---- PROVIDED RECORDS

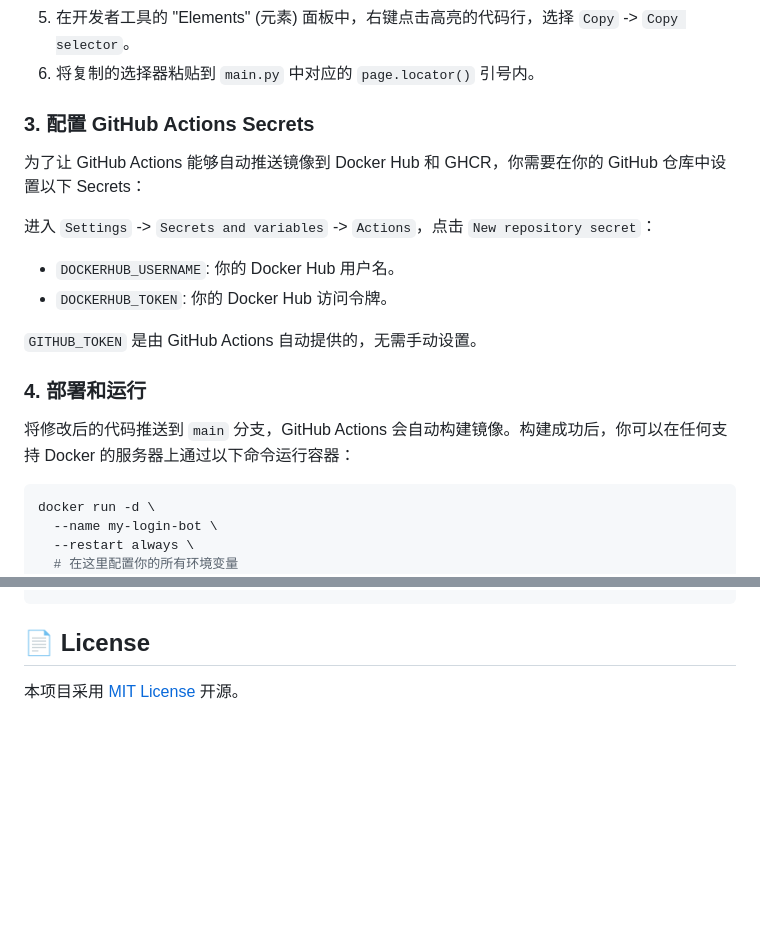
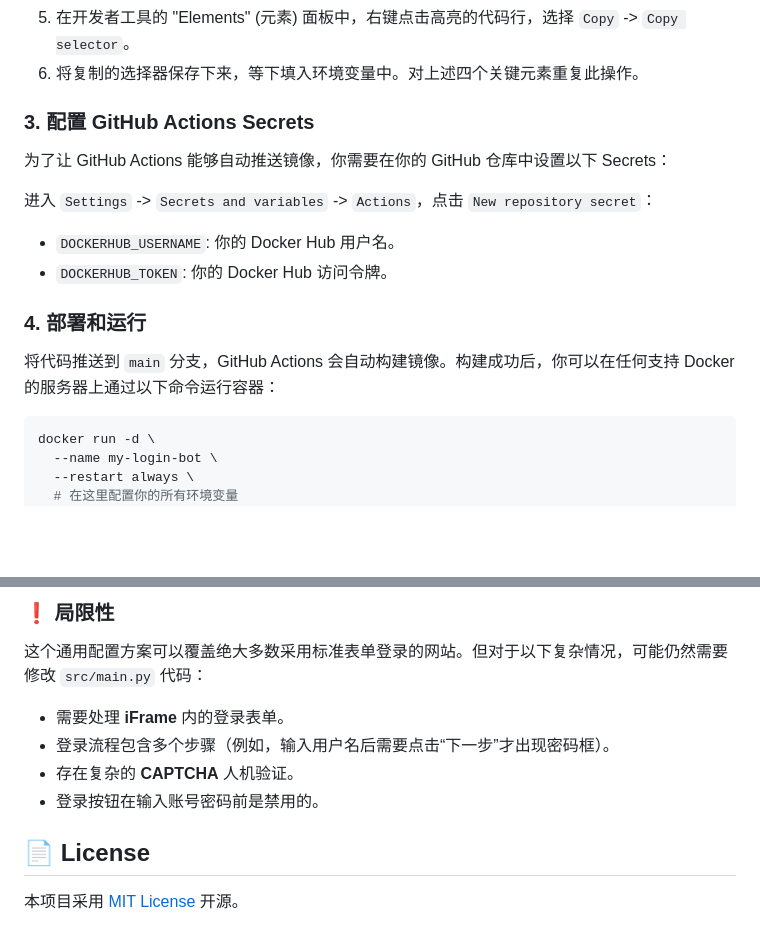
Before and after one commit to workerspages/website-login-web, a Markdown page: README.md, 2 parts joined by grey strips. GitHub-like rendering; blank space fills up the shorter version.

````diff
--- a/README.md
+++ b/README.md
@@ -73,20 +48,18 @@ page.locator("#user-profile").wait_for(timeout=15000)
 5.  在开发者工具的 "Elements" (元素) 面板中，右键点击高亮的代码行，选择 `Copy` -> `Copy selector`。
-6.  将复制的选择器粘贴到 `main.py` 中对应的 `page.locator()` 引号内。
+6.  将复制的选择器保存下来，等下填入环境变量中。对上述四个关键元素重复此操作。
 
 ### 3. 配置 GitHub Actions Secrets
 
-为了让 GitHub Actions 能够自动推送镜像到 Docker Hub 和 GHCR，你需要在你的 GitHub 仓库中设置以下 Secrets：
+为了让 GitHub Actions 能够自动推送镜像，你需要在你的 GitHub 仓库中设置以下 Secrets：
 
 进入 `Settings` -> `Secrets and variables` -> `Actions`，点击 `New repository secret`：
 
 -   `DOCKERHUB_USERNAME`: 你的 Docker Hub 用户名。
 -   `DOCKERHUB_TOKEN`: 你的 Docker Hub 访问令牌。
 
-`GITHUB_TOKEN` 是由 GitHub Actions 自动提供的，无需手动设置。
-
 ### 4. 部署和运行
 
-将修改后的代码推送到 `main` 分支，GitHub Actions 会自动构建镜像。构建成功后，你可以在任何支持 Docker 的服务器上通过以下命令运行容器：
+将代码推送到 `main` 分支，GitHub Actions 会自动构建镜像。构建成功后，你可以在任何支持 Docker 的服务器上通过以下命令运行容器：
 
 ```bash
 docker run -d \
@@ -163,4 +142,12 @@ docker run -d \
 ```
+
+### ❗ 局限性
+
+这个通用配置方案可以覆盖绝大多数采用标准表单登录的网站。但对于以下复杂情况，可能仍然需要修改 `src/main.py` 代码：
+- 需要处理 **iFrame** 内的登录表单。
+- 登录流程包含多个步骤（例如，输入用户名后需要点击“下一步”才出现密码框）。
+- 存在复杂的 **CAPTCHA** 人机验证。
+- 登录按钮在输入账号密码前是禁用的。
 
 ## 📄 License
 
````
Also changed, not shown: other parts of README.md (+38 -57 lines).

--------
---- PROVIDED RECORDS

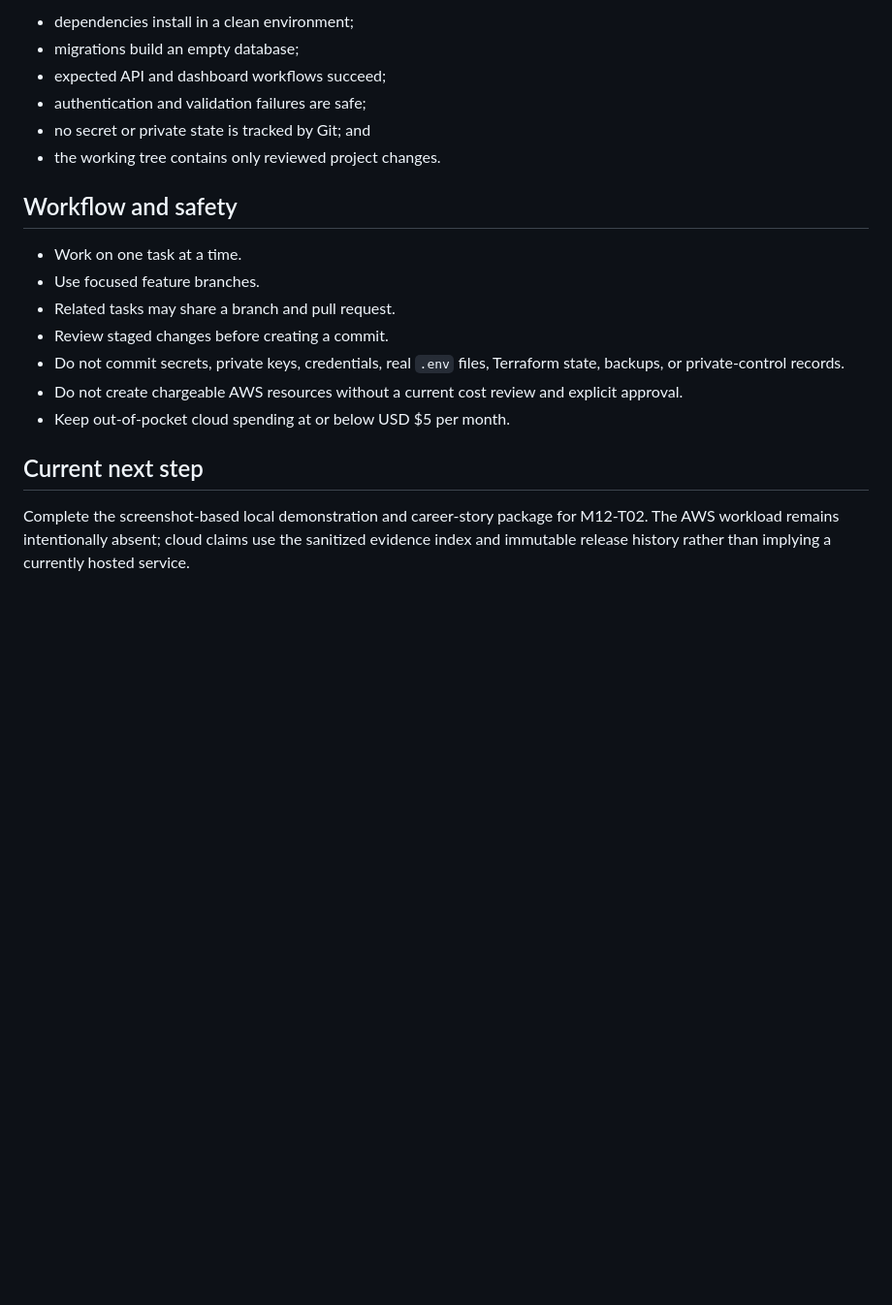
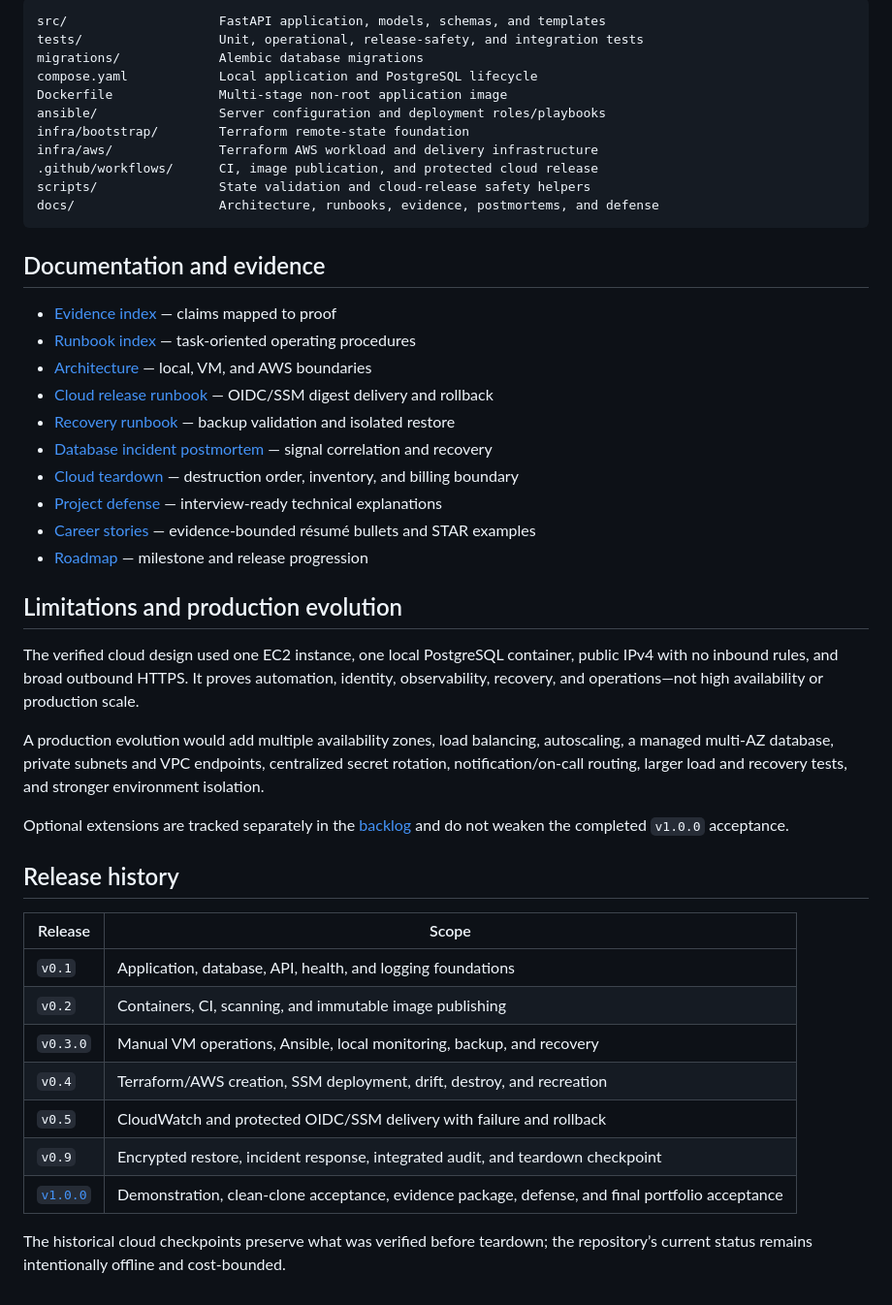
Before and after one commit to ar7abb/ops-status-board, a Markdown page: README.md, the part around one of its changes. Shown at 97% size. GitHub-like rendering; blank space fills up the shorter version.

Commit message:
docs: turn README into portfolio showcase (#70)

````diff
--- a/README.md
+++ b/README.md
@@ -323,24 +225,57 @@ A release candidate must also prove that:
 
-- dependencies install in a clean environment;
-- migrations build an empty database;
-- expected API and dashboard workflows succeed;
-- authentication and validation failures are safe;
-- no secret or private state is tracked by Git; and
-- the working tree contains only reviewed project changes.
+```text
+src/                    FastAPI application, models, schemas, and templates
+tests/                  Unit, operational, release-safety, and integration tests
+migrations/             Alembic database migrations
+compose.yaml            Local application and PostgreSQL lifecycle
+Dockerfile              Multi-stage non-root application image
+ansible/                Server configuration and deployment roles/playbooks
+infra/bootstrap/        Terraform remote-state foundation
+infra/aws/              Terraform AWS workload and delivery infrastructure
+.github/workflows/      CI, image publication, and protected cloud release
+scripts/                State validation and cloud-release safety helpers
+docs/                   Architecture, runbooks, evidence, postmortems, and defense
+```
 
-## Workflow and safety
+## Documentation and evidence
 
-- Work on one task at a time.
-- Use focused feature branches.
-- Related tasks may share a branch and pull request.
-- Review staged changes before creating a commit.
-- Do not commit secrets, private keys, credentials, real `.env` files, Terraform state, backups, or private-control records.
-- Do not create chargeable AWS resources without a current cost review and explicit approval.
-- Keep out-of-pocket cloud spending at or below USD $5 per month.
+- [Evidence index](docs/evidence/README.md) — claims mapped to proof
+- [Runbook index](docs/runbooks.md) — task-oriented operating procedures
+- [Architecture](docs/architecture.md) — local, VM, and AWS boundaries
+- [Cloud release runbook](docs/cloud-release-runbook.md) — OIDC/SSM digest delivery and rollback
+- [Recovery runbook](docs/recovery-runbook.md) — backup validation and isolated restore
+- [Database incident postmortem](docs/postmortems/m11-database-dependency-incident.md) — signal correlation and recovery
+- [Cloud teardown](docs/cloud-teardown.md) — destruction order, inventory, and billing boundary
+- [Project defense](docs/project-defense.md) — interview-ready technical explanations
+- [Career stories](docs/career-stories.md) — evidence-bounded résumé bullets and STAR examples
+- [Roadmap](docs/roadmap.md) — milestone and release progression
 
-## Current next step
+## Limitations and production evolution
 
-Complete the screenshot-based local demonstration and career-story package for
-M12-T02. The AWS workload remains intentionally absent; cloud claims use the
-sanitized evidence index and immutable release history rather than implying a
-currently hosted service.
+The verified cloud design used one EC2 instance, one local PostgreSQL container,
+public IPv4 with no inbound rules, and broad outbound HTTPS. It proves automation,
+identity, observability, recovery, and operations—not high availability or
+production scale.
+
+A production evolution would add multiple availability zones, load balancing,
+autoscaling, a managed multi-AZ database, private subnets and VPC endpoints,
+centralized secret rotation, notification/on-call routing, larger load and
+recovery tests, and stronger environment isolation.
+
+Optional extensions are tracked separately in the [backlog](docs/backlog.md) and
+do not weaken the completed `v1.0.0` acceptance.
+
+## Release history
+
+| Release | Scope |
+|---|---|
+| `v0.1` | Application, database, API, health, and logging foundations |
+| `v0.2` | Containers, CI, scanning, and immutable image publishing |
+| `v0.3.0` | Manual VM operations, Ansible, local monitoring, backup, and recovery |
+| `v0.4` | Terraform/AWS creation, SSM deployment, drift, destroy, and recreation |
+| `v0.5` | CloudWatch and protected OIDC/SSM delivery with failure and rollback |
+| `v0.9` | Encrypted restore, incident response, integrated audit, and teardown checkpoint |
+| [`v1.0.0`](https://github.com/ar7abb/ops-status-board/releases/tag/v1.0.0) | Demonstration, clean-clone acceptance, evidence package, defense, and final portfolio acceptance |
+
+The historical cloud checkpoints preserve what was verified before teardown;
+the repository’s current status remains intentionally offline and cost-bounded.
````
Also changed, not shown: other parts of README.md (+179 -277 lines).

--------

— AIM OF THE TASK —
What is the number of lines in this material that hold the string "构建成功后"? Answer with that number only.

— PROBLEM SOLUTION —
2